### Task item
Give the number of lines below that contain the string "view", and no other text.
[[ Data extract, beginning ]]
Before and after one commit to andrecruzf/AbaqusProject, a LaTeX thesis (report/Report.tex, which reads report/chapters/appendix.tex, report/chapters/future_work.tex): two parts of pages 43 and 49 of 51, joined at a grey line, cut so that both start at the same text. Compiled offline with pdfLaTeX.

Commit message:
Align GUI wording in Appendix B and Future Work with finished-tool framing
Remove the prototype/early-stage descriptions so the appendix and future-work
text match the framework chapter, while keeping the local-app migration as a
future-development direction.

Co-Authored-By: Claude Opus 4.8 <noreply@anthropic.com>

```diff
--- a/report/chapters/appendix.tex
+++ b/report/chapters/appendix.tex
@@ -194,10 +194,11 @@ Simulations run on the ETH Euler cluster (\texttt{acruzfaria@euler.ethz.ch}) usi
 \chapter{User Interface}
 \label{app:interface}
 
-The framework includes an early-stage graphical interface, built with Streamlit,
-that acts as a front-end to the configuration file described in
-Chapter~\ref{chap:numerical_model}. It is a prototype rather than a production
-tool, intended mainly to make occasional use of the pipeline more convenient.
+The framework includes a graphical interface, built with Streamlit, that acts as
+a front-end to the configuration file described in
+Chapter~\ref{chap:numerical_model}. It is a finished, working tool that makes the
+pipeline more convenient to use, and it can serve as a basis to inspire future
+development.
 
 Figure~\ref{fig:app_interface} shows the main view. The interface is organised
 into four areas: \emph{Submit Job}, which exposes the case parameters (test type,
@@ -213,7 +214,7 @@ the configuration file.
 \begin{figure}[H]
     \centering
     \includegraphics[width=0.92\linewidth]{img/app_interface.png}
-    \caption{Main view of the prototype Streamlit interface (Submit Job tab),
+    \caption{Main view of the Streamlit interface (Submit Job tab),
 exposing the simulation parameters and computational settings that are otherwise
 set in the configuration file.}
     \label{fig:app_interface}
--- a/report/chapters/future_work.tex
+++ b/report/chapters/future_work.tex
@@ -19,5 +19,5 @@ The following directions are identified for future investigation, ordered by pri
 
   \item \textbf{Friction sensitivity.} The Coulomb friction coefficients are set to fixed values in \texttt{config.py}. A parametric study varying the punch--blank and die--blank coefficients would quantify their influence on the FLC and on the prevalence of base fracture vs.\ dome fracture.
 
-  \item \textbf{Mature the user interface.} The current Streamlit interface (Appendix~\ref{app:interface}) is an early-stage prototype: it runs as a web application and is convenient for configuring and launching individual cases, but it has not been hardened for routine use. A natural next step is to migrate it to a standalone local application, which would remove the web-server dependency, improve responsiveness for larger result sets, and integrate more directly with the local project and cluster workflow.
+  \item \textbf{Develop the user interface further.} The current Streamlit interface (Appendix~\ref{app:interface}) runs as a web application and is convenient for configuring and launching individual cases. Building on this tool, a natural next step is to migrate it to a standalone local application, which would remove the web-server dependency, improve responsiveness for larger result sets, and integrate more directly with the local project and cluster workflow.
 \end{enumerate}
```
[[ Data extract, end ]]
### Response to this exercise
3